**WHAT IS EXPECTED**
Each line of the material below with the word "will" is to be reported.

**RAW DATA**
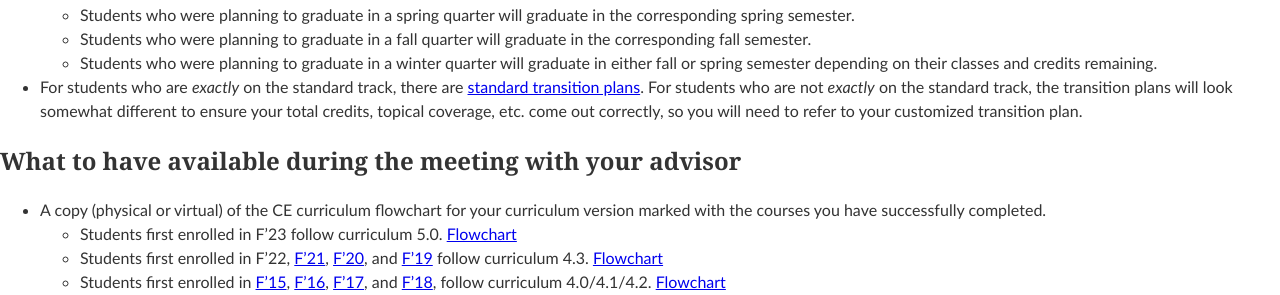
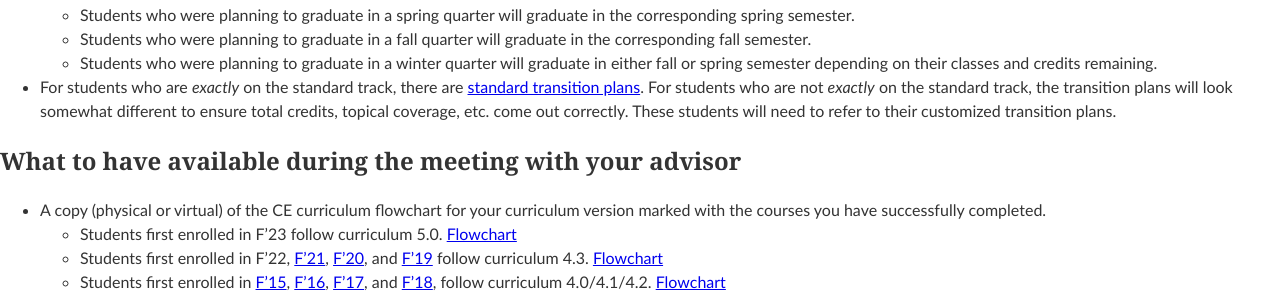
Before and after one commit to edurant/edurant.github.io, a Jekyll site: the page built from advising/index.md, in a window 1280 px wide. Shown: the part 724-1019 px from the top of the page. Built offline with Jekyll 4.4.1, drawn with Linux system fonts in a browser that asks for light colours.

Commit message:
ce advising: minor text clarification

```diff
--- a/advising/index.md
+++ b/advising/index.md
@@ -28,7 +28,7 @@ MSOE transitions to semesters in F'23.
   * Students who were planning to graduate in a spring quarter will graduate in the corresponding spring semester.
   * Students who were planning to graduate in a fall quarter will graduate in the corresponding fall semester.
   * Students who were planning to graduate in a winter quarter will graduate in either fall or spring semester depending on their classes and credits remaining.
-* For students who are *exactly* on the standard track, there are [standard transition plans](standardTransitionPlans.pdf). For students who are not *exactly* on the standard track, the transition plans will look somewhat different to ensure your total credits, topical coverage, etc. come out correctly, so you will need to refer to your customized transition plan.
+* For students who are *exactly* on the standard track, there are [standard transition plans](standardTransitionPlans.pdf). For students who are not *exactly* on the standard track, the transition plans will look somewhat different to ensure total credits, topical coverage, etc. come out correctly. These students will need to refer to their customized transition plans.
 
 ## What to have available during the meeting with your advisor
 * A copy (physical or virtual) of the CE curriculum flowchart for your curriculum version marked with the courses you have successfully completed.
```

**YOUR SOLUTION**
   * Students who were planning to graduate in a spring quarter will graduate in the corresponding spring semester.
   * Students who were planning to graduate in a fall quarter will graduate in the corresponding fall semester.
   * Students who were planning to graduate in a winter quarter will graduate in either fall or spring semester depending on their classes and credits remaining.
-* For students who are *exactly* on the standard track, there are [standard transition plans](standardTransitionPlans.pdf). For students who are not *exactly* on the standard track, the transition plans will look somewhat different to ensure your total credits, topical coverage, etc. come out correctly, so you will need to refer to your customized transition plan.
+* For students who are *exactly* on the standard track, there are [standard transition plans](standardTransitionPlans.pdf). For students who are not *exactly* on the standard track, the transition plans will look somewhat different to ensure total credits, topical coverage, etc. come out correctly. These students will need to refer to their customized transition plans.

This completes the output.